Last Updated: July 13, 2011, 08:48 IST

Is IIT-M unsafe for wildlife?

CHENNAI: Animal lovers have been expressing concern over the IIT Madras campus which is slowly becoming a hostile terrain for wild..

CHENNAI: Animal lovers have been expressing concern over the IIT Madras campus which is slowly becoming a hostile terrain for wild life, pointing to many incidents in the recent past. On January 29, the day when the curtains on Saarang, the inter-collegiate cultural extravaganza, came down, three spotted deers were hit by speeding vehicles. “At least 70 spotted deers are killed every year. It has been going largely unnoticed.

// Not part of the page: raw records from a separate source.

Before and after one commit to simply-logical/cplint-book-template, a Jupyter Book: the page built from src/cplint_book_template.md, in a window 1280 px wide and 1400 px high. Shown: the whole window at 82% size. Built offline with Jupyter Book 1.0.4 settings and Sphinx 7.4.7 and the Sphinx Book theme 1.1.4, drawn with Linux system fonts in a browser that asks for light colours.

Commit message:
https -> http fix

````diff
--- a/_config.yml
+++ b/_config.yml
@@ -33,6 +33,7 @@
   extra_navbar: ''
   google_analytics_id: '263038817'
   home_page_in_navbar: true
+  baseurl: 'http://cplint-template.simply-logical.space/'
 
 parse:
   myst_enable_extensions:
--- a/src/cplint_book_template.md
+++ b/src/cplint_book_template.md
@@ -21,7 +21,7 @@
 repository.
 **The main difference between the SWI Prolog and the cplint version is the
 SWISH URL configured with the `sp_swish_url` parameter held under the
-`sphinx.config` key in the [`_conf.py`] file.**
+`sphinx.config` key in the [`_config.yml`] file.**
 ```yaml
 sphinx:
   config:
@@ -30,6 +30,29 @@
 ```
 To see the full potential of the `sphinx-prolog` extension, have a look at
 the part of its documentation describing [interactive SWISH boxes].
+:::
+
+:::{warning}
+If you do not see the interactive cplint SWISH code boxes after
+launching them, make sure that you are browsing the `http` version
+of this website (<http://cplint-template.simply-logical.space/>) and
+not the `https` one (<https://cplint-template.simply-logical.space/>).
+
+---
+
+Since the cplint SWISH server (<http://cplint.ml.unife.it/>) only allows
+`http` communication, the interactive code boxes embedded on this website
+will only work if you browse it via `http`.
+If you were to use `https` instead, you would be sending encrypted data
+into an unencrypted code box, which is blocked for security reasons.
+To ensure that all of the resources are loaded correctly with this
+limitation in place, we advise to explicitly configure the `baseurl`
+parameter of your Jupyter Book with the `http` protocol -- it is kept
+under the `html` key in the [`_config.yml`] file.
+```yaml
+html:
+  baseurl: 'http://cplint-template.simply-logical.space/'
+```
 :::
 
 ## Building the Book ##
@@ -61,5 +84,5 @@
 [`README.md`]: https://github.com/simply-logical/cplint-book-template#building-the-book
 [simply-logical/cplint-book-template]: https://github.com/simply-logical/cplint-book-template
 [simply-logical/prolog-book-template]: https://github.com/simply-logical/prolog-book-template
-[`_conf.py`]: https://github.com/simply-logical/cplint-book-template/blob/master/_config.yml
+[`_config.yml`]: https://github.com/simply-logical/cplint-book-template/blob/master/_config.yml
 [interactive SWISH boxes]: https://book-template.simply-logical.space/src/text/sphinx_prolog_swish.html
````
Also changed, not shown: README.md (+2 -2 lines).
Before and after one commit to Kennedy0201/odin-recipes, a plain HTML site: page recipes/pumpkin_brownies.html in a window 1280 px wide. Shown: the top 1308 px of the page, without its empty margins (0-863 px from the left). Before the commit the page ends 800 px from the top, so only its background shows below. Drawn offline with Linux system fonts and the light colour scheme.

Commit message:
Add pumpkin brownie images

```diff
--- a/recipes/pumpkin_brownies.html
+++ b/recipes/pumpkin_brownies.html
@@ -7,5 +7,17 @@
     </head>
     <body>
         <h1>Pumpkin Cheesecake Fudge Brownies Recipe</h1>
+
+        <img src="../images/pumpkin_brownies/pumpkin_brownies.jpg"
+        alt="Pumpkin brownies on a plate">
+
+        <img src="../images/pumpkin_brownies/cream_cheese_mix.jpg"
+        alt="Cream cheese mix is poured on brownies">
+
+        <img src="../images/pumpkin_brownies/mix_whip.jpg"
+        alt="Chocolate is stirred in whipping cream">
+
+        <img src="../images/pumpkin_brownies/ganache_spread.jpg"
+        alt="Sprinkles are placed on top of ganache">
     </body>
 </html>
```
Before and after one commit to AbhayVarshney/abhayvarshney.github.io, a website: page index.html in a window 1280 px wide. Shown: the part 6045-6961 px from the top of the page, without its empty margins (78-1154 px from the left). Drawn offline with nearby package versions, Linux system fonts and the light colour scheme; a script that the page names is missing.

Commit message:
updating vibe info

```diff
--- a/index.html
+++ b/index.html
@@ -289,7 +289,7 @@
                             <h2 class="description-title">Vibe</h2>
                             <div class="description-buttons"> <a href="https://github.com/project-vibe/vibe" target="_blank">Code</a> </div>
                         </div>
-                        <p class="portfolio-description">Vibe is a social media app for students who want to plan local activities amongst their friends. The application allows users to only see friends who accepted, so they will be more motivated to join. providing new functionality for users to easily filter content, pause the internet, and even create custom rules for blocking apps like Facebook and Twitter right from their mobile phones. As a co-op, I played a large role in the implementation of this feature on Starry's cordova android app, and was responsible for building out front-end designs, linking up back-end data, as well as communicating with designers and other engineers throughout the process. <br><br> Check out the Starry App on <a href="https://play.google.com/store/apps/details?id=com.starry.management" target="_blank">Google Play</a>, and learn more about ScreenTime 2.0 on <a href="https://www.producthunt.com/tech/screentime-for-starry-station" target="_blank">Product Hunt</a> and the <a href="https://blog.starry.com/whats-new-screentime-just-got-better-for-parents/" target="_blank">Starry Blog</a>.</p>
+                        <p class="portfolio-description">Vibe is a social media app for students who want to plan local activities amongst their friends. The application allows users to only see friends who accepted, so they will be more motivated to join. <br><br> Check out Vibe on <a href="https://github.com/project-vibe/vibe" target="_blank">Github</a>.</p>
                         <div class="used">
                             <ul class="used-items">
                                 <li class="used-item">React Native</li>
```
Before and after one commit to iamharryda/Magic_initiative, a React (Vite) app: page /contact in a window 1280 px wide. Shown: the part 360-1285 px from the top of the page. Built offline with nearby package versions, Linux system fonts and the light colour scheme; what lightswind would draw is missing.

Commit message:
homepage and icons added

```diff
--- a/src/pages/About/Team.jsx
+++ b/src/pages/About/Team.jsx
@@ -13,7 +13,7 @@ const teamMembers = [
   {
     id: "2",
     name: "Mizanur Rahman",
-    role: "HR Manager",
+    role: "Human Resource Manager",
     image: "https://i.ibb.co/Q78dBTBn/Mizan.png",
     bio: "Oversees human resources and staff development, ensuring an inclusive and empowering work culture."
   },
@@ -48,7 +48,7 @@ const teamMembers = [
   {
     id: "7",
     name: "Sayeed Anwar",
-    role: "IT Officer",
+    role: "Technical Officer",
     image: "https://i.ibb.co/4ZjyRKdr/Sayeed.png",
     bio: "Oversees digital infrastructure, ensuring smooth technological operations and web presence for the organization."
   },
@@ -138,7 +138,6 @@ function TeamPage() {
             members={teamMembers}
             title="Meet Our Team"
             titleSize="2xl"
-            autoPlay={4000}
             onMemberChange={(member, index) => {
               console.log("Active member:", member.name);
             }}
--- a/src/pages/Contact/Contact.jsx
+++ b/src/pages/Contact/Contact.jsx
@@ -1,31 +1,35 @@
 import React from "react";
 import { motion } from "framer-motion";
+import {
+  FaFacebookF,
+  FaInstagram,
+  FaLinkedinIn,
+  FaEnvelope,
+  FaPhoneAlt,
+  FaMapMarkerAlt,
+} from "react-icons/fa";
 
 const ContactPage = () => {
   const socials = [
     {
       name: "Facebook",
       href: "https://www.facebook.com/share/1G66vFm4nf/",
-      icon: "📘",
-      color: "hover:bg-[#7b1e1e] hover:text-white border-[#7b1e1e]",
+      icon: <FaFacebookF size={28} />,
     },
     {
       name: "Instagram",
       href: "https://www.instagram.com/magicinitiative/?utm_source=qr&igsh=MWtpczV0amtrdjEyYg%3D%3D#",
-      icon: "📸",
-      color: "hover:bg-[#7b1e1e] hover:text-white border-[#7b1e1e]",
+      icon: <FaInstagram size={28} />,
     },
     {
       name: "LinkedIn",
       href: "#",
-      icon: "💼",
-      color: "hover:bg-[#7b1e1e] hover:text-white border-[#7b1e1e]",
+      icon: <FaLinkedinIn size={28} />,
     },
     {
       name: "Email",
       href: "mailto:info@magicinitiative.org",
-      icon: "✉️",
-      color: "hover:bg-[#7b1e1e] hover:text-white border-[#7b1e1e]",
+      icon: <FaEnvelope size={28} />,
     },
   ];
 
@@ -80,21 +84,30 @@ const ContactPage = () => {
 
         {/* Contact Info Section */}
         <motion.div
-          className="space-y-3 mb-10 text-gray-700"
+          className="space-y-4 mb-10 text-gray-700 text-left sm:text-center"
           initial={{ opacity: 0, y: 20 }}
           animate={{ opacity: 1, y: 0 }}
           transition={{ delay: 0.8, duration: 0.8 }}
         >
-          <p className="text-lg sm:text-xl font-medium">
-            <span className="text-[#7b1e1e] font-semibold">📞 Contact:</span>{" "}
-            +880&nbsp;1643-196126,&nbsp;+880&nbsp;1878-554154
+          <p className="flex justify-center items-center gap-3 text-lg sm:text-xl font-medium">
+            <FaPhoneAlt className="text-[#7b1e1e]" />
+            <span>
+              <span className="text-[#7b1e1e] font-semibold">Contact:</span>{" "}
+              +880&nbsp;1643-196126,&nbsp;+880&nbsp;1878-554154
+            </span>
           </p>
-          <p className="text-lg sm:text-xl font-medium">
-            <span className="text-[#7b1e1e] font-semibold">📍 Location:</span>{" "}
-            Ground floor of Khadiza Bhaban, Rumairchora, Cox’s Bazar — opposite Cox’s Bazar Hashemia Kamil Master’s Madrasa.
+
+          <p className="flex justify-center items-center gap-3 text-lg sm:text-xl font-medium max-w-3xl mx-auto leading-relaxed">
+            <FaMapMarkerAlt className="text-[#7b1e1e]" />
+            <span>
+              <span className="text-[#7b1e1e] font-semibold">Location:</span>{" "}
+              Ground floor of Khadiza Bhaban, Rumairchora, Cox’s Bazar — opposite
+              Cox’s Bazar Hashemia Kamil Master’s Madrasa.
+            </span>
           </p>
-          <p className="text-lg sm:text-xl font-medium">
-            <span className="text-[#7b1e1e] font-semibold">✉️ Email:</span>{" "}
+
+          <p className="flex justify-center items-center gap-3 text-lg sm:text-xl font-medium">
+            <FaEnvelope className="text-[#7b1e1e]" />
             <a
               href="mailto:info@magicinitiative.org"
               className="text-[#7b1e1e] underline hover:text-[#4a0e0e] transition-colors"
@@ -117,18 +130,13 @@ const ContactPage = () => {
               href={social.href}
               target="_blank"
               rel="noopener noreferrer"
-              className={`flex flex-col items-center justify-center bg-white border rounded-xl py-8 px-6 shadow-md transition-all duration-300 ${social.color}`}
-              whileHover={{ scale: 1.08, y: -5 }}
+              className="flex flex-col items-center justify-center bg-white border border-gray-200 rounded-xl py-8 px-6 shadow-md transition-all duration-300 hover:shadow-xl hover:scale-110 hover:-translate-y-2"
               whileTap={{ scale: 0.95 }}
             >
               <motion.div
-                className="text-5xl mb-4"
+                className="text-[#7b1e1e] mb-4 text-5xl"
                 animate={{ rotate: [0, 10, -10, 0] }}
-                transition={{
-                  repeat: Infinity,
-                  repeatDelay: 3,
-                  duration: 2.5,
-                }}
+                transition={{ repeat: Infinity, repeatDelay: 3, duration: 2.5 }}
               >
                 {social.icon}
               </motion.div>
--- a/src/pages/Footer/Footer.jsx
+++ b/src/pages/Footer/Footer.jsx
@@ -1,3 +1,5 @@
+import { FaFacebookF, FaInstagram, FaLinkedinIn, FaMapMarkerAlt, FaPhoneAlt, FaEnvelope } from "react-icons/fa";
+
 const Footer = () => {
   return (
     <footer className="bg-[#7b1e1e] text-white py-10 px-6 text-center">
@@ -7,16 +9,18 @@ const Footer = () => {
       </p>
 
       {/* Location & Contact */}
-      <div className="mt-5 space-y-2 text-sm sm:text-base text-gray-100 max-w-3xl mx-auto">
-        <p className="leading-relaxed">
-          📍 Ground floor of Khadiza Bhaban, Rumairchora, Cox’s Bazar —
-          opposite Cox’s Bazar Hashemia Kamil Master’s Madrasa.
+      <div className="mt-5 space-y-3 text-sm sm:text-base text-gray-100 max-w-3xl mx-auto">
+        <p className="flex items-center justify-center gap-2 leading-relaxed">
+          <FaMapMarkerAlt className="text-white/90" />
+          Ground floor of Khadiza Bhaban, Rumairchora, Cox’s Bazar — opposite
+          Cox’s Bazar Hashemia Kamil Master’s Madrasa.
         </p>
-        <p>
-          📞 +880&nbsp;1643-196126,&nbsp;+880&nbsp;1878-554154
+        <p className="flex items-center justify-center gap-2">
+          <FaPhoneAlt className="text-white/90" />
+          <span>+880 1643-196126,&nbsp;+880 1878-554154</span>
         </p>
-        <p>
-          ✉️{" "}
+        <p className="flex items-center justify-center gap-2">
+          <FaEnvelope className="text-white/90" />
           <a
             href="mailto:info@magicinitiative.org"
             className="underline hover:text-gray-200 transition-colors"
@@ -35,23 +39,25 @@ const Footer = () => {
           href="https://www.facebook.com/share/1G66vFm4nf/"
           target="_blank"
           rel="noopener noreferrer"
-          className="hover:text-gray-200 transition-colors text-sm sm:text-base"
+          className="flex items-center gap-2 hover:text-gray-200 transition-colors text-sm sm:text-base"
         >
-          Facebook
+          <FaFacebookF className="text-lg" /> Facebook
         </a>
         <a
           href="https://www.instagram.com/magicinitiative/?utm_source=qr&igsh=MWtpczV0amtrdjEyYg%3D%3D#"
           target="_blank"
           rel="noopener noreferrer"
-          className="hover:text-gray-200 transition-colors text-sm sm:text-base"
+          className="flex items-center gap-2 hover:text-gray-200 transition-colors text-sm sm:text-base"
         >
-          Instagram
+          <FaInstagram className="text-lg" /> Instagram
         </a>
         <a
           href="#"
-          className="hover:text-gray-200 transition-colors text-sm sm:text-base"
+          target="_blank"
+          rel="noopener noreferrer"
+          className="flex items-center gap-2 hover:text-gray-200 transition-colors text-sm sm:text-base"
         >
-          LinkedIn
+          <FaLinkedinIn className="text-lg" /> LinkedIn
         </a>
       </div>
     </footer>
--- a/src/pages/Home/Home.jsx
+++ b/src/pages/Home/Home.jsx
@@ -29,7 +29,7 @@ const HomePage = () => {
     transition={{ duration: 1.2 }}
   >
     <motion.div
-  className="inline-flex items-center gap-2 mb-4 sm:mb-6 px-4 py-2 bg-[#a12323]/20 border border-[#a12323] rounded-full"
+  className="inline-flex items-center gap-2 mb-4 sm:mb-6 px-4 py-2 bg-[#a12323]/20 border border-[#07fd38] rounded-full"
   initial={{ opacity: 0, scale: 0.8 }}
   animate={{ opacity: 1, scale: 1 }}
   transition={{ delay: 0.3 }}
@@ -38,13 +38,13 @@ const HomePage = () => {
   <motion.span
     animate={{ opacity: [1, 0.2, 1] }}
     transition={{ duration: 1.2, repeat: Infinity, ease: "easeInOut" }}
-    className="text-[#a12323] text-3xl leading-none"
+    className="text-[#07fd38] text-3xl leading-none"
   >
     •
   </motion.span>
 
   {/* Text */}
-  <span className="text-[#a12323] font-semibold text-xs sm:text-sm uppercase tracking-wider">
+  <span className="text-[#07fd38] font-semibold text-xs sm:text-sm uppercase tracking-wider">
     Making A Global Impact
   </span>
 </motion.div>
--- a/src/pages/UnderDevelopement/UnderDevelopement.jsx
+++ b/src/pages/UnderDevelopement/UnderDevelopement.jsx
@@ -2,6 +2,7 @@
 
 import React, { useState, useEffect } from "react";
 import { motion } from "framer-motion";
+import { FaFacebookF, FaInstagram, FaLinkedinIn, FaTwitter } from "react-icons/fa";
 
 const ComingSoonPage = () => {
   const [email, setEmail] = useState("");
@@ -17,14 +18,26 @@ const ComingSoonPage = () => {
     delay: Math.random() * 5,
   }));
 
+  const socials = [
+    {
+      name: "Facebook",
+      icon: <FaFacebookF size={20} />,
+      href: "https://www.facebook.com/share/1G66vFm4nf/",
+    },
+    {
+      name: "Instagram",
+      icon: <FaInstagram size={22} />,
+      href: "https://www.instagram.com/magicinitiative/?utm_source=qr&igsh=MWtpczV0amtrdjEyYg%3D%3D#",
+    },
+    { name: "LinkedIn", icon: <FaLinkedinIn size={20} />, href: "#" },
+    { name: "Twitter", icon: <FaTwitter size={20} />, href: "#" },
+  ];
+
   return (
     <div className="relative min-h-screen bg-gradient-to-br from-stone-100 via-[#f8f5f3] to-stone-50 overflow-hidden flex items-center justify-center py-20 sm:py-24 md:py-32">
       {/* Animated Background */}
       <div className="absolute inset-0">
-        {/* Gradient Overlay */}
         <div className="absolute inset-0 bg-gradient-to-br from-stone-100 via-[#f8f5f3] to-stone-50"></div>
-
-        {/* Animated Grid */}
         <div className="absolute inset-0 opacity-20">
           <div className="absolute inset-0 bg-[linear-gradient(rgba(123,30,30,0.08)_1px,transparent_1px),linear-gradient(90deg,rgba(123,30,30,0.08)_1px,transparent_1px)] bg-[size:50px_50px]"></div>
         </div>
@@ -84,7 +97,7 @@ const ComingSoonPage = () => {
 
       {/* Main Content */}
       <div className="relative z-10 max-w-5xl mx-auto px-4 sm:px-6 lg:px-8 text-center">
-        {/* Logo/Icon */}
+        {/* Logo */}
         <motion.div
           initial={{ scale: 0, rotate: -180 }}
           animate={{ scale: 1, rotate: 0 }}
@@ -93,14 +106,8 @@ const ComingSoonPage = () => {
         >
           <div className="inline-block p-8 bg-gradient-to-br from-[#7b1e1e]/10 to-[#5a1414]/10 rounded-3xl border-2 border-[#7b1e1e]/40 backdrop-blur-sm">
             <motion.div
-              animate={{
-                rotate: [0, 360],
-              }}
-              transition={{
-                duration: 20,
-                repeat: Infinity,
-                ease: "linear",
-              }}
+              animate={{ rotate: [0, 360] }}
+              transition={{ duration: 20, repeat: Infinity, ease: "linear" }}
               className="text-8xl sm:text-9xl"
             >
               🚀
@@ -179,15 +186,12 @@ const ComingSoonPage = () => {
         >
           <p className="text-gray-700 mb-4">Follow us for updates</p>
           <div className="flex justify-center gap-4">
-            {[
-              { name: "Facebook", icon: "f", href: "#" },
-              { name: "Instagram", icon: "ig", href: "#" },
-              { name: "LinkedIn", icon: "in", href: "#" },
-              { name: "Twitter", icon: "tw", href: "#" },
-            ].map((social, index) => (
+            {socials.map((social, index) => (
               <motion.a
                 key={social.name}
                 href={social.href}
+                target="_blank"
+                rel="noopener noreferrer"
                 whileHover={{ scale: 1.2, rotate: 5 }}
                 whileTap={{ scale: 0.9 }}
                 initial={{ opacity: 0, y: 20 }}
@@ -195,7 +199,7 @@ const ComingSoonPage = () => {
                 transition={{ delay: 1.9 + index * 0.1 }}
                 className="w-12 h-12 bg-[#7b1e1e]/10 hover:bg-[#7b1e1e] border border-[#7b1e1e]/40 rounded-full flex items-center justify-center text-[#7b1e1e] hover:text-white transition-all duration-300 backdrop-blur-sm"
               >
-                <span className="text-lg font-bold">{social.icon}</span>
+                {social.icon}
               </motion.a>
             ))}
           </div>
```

Even the breeding of spotted deer has been affected largely,” laments an animal lover.
From speeding vehicles and killer dogs to plastic waste and deforestation, there are several factors that contribute to the sprawling woody campus of the prestigious institution, making it a death trap for wildlife.
Spread across 250 hectares, one fourth of the IIT campus is covered by forest. According to a rapid assessment of biodiversity on the campus in 2006, 12 species of mammals such as Indian Flying Fox, Short-nosed Fruit Bat, Mouse-tailed Bat, Golden Jackal, Common Palm Civet, Grey Mongoose, Chital, Black buck and Large Bandicoot Rat are found in the campus.
But rapid deforestation is transforming the campus into a concrete jungle, according to animal lovers, who are accusing the authorities of eating into the habitat of spotted deers and black bucks to pave the way for new infrastructures for the academic institution. “Since, the fawns are kept in the open space, they are easily taken away by stray dogs,” animal lovers point out. “The shrinkage of grazing land for spotted deer has forced the animals to feed on waste dumped in garbage bins for survival.”
“During post-mortems of several deers, we have removed 2kg of a football shaped plastic. Even napkins and condoms were found in the stomach of spotted deer,” a source in the Department of Forest and Wildlife said.
Many deers also die by consuming glass pieces, mainly broken tubelights, and injuring their legs by getting trapped in PVC rings, which render them immobile. “The hoof gets cut in the later period in the wake of trapping of rings. So the deers cannot move any longer in search of food and die out of starvation,” sources added.
Despite speed restrictions in the campus, sources claim that vehicles moving at a fast speed are killing animals. As many as 15,000 people including students, faculty and non-teaching staff are residing in the premises and a chunk of them use motor vehicles.
This apart, hundreds of vehicles enter the campus for different purposes on a daily basis and though 40 km/hr has been fixed as the speed limit, several vehicles exceed that limit.
first published:July 13, 2011, 08:48 IST
last updated:July 13, 2011, 08:48 IST